I am training for a marathon using the Hanson’s method, and am running more miles and more frequently than ever before. The program is designed to develop cumulative fatigue, and while the longest runs top off at 16 miles, they are meant to simulate the last 16 miles of the race, not the first. 

I was about five miles into a nine-mile goal pace run one morning when I really wanted to slow down. My mind whined, this is haaaard. All of a sudden, something I had read on a triathlon forum popped into my head: Of course it’s effin’ hard. It’s IRONMAN. While I have never trained for an Ironman (and probably never will), I had a “Well, duh!” moment right there.

Marathon training isn’t supposed to be easy. Running a marathon isn’t easy. Neither is any physical endeavor where you are pushing your body beyond where it wants to go. To a person trying to get in shape after years of sedentary life, running to the end of the street is effin’ hard. No matter how fit you are and how much you might love to exercise, there are days when it’s a struggle just to get out the door.

Anyone who decides to tackle a goal knows from the outset there will be a struggles, but the buoyancy of untested enthusiasm can obscure that fact. Once a person is down in the trenches dealing with the nitty-gritty tasks at hand, however, it’s easy to lose sight of why this crazy thing ever seemed like a good idea. A decision must be made whether or not to press on, sometimes multiple times a day. But while the prize is obtained at the end, the true treasure is often found during the journey.

So, I forged ahead with a bit of a smile on my face and finished the workout strong. I have a few more tough training weeks before taper time, and I plan to carry this mindset to the end. Every effin’ step.

Life is pain

Because the “Hard is what makes great.” quote from A League of Their Own would have been too obvious.

A 30-Day Push

It seems I can’t turn around these days without hearing about some sort of fitness or diet challenge. 90 days, 30 days, planks, squats, shake-drinking, clean-eating, detoxing, boxing… While I am not a fan of quick-fixes or fads, short-term goals like these can help provide focus that translates into long-term habits (I think my next challenge needs to be going for a whole paragraph without using a hyphen!). Still, none of these challenges piqued my interest.

I had seen seen the site http://www.hundredpushups.com before, but I think I would be as challenged mentally as physically to complete it. Honestly, my mind tends to get bored with the exercise before my body gives out. Then I found this push-up challenge. You build to 50 push-ups, but five different variations are involved. That should help with the mental aspect. Plus, the variations are more challenging that the straight-up variety.

I did the first day today, which consisted of one rep of each kind. It went easily except for the diamond push-up; I barely completed the single rep. I will probably need to do kneesies on that one as the challenge progresses. I also conducted a baseline test to see how many straight push-ups I could do before failure (29). It will be interesting to see what that number is at the end of the month.

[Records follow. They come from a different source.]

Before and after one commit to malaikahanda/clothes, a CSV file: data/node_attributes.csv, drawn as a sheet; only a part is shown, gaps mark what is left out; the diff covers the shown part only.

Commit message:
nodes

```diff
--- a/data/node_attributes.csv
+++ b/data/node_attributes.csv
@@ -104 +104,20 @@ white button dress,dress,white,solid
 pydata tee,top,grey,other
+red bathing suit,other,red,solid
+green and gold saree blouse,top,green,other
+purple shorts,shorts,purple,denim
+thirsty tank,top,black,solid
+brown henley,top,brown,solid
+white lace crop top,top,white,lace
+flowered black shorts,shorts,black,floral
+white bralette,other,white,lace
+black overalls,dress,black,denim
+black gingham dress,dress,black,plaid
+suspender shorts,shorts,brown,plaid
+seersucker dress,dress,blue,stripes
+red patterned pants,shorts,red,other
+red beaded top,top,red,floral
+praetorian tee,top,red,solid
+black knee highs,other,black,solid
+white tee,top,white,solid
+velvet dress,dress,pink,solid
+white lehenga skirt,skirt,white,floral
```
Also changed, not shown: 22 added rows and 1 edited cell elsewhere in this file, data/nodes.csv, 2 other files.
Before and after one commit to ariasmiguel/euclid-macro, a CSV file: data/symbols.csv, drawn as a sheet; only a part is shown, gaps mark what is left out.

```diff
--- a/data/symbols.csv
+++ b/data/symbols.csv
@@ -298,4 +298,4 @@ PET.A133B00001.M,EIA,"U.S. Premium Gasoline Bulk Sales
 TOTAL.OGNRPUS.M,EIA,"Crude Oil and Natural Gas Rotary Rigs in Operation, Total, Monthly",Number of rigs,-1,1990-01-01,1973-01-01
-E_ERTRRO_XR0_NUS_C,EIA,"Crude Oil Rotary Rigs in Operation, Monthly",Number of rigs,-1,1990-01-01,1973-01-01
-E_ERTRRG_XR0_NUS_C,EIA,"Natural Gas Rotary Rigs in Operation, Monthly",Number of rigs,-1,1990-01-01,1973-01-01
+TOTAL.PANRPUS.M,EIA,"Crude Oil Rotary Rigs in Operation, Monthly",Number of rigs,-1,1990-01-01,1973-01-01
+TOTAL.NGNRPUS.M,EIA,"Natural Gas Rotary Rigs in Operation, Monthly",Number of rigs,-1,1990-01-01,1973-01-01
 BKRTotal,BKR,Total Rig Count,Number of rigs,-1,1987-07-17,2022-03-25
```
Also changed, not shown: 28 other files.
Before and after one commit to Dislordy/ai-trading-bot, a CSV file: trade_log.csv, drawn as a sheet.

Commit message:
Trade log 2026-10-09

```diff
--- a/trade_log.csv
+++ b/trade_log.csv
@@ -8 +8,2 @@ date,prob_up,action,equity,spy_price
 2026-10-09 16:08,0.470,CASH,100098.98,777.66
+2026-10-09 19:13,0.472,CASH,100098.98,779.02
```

Hello, September. I am prepared to PUSH myself.

Will all of these push-ups make me into a Mean Girl?

As an aside, my friends at http://weshallhavepie.com/ have started their own September Skinny Jeans Challenge. Hop on over to their site if you’d like some ideas on healthy eating (A hyphen-free paragraph! Oh, wait… Crud.).

Do you have any September goals?

How I Survived My Summer Offseason

In some parts of the world, the summer months are ripe with races. In my neck of the desert, where midday temperatures routinely top one hundred degrees, formal racing opportunities dwindle. For others, the downtime comes when the ground is buried under crunchy layers of white stuff. Still, there are plenty of ways for a even the most ardent race-a-holic to stay motivated and well-trained during the inhospitable seasons.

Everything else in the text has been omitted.